If tuberosity has been displaced and retracted, asignificant tear in the rotator cuff mechanismexists also, Careful identification and repair of the rotator cuffdefect are required
Two-part # involving the anatomical neck renderthe articular fragment avascular and may requireprosthetic replacement. Involving the surgical neck usually can be treatedby a sling, hanging arm cast, or other conservativemeasures. Indications for operative treatment of two-partfractures include open fractures, the inability toobtain or maintain an acceptable closed reduction,injury to the axillary artery, and selected multipletrauma patients
Indications for CRPF # without significant communition in pt with goodquality bone. Pt should be willing to comply with postop careplan. Contraindications: Severe communition &osteopenia. Inability to reduce the #.
The safe starting point for the proximal lateralpins and the end point for the greater tuberositypins. X = distance from the superiormost aspect of thehumeral head to the inferiormost aspect of thehumeral head. 2X = the starting point for the proximal lateral pin. The end point for the greater tuberosity pinshould be >2 cm from the inferior most margin ofthe humeral head.
Shoulder immobilised for 4 wks Pt were reviewed every wk for checking the pinsposition, Pins can be removed by 4-6 wks time, beginassisted motion.
If open reduction is necessary, internal fixationwith a combination of intramedullary rod fixationand tension band technique or intramedullary rodfixation with a proximal locking screw. A hand-bent semitubular plate used as a blade-plate device also is satisfactory in osteopenicbone. In younger patients, an AO buttress plate withscrews also is useful.
ORIF one of the tuberosities remains with the articularhead fragment, thereby retaining its vascularity
Rationale: injury caused avascularity of articularsegment which even with a satisfactoryreduction & fixation would eventually collapse –posttraumatic arthritis. Indications:1. four part# & # dislocations,2. three part # & # dislocations in elderly pts withosteopenic bone, anatomic neck3. Head splitting #4. Anatomic neck # that can not be R & F.5. Chronic dislocation with impression # involving>40% articular surface.

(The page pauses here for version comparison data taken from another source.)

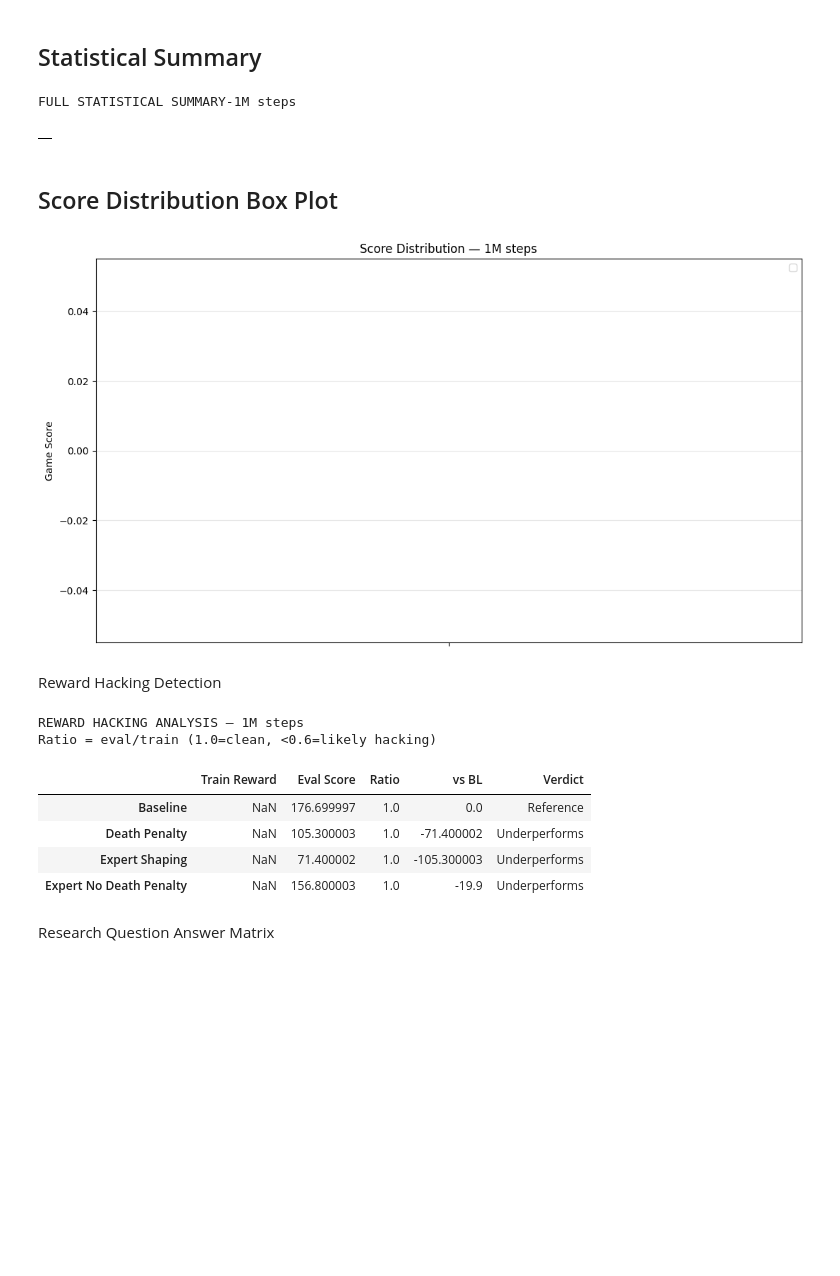
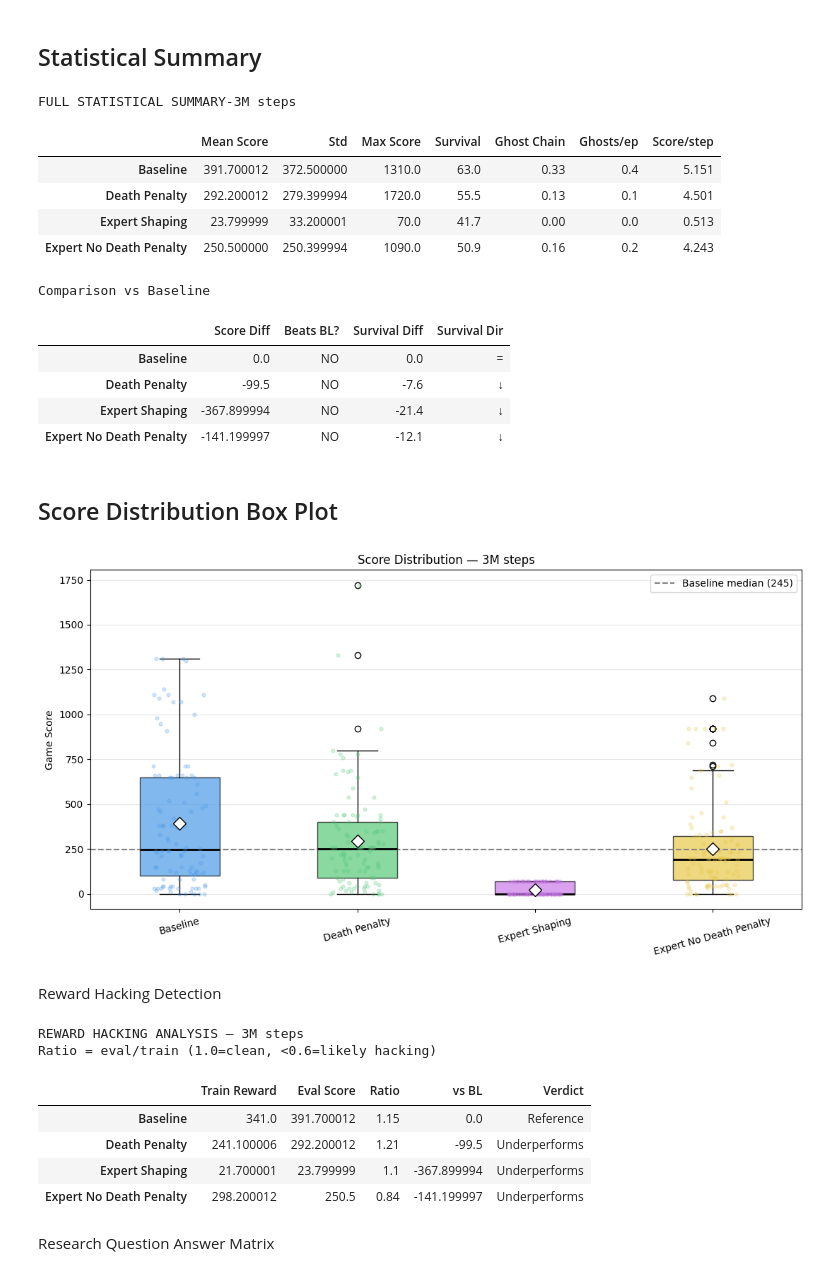
Before and after one commit to AnhTRJotnar/PacManRLTraining, a Jupyter notebook: Pacman.ipynb, the cells around one changed output. Cells and saved outputs as stored; diff of their text form; code cells hidden in the pictures; blank space fills up the shorter version.

```diff
--- a/Pacman.ipynb
+++ b/Pacman.ipynb
@@ -338,7 +338,7 @@ def train_condition(condition_name, condition_cfg, total_timesteps=1000000, seed
     vec_env.close()
     return model, callback
 # %%
-TOTAL_STEPS = 1_000_000
+TOTAL_STEPS = 3_000_000
 # %%
 results = {}
 
@@ -624,36 +640,46 @@ print(f"\nFULL STATISTICAL SUMMARY-{TOTAL_STEPS // 1_000_000}M steps")
 display(pd.DataFrame({
     name: {
         "Mean Score": round(np.mean(er["scores"]), 1),
         "Std": round(np.std(er["scores"]), 1),
         "Max Score": int(np.max(er["scores"])),
         "Survival": round(np.mean(er["lengths"]), 1),
         "Ghost Chain": round(np.mean(er["ghost_chains"]), 2),
-        "Ghosts/ep": round(np.mean(er["ghosts_eaten_total"]), 1),
+        "Ghosts/ep": round(np.mean(er["ghosts_eaten"]), 1),
         "Score/step": round(np.mean(er["score_per_step"]), 3),
     }
     for name, er in eval_results.items()
 }).T)
 
 # Baseline comparison table
 if "Baseline" in eval_results:
     b_score  = np.mean(eval_results["Baseline"]["scores"])
     b_length = np.mean(eval_results["Baseline"]["lengths"])
 
     print(f"\nComparison vs Baseline")
     display(pd.DataFrame({
         name: {
             "Score Diff": round(np.mean(er["scores"]) - b_score,  1),
             "Beats BL?": "YES" if np.mean(er["scores"]) > b_score  else "NO",
             "Survival Diff":round(np.mean(er["lengths"]) - b_length, 1),
             "Survival Dir": "↑" if np.mean(er["lengths"]) - b_length > 1
                             else "↓" if np.mean(er["lengths"]) - b_length < -1
                             else "=",
         }
         for name, er in eval_results.items()
     }).T)
 # %% [output]
-FULL STATISTICAL SUMMARY-1M steps
+FULL STATISTICAL SUMMARY-3M steps
-|  |
+|  | Mean Score | Std | Max Score | Survival | Ghost Chain | Ghosts/ep | Score/step |
+| Baseline | 391.700012 | 372.500000 | 1310.0 | 63.0 | 0.33 | 0.4 | 5.151 |
+| Death Penalty | 292.200012 | 279.399994 | 1720.0 | 55.5 | 0.13 | 0.1 | 4.501 |
+| Expert Shaping | 23.799999 | 33.200001 | 70.0 | 41.7 | 0.00 | 0.0 | 0.513 |
+| Expert No Death Penalty | 250.500000 | 250.399994 | 1090.0 | 50.9 | 0.16 | 0.2 | 4.243 |
+Comparison vs Baseline
+|  | Score Diff | Beats BL? | Survival Diff | Survival Dir |
+| Baseline | 0.0 | NO | 0.0 | = |
+| Death Penalty | -99.5 | NO | -7.6 | ↓ |
+| Expert Shaping | -367.899994 | NO | -21.4 | ↓ |
+| Expert No Death Penalty | -141.199997 | NO | -12.1 | ↓ |
 # %% [markdown]
 ## Score Distribution Box Plot
 # %%
@@ -694,7 +720,7 @@ def plot_score_distribution(eval_results, CONDITIONS, TOTAL_STEPS):
 
 plot_score_distribution(eval_results, CONDITIONS, TOTAL_STEPS)
 # %% [output]
-[figure, old version]
+[figure, new version]
 # %% [markdown]
 Reward Hacking Detection
 # %%
@@ -741,13 +767,13 @@ print(f"\nREWARD HACKING ANALYSIS — {TOTAL_STEPS // 1_000_000}M steps")
 print("Ratio = eval/train (1.0=clean, <0.6=likely hacking)")
 display(pd.DataFrame(hacking_summary).T)
 # %% [output]
-REWARD HACKING ANALYSIS — 1M steps
+REWARD HACKING ANALYSIS — 3M steps
 Ratio = eval/train (1.0=clean, <0.6=likely hacking)
 |  | Train Reward | Eval Score | Ratio | vs BL | Verdict |
-| Baseline | NaN | 176.699997 | 1.0 | 0.0 | Reference |
-| Death Penalty | NaN | 105.300003 | 1.0 | -71.400002 | Underperforms |
-| Expert Shaping | NaN | 71.400002 | 1.0 | -105.300003 | Underperforms |
-| Expert No Death Penalty | NaN | 156.800003 | 1.0 | -19.9 | Underperforms |
+| Baseline | 341.0 | 391.700012 | 1.15 | 0.0 | Reference |
+| Death Penalty | 241.100006 | 292.200012 | 1.21 | -99.5 | Underperforms |
+| Expert Shaping | 21.700001 | 23.799999 | 1.1 | -367.899994 | Underperforms |
+| Expert No Death Penalty | 298.200012 | 250.5 | 0.84 | -141.199997 | Underperforms |
 # %% [markdown]
 Research Question Answer Matrix
 # %%
```
Also changed, not shown: parts of 6 cells of this notebook, 14 other files.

More likely after surgical than nonoperative #care. Careful postop followup is necessary.1) INSTABILITY Glenoid # , rotator cuff tear, muscle atony. ORIF glenoid, repair of cuff, isometric ex.2) MALUNION Incorrect diagnosis, poor reduction, inadequatefixation. Release of adhesions, with or with outosteotomy Vs trim of prominence.
3) NONUNION Motion too early, poor bone. Preserved head – ORIF & BG Cavitated head – HHR4) AVASCULAR NECROSIS: Four part # & dislocation HHR5) NEUROVASCULAR INJURY Four part with head in axilla If nerve injury + at the time of closed injury,prognosis is good.
6) INFECTION: Immune compromise & extensive soft tissueloss Hard ware removal & debridement.7) ARTHRITIS Hardware penetrating the jt8) Refractory shoulder stiffness9) CHARCOT SHOULDER: unusual fragmentation occurs after #10) Heterotopic bone formation. Soft tissue injury, repeated manipulation,delayed reduction beyond 7 days.
NEER CLASSIFICATION: Classified according to the amount ofdisplacement. Grade I fracture is displaced less than 5 mm. Grade IV fracture involves total displacement.
Open reduction indicated for1) the rare displaced Salter-Harris types III and IVfractures,2) interposition of the biceps tendon in the fracturesite,3) fracture-dislocations4) open fractures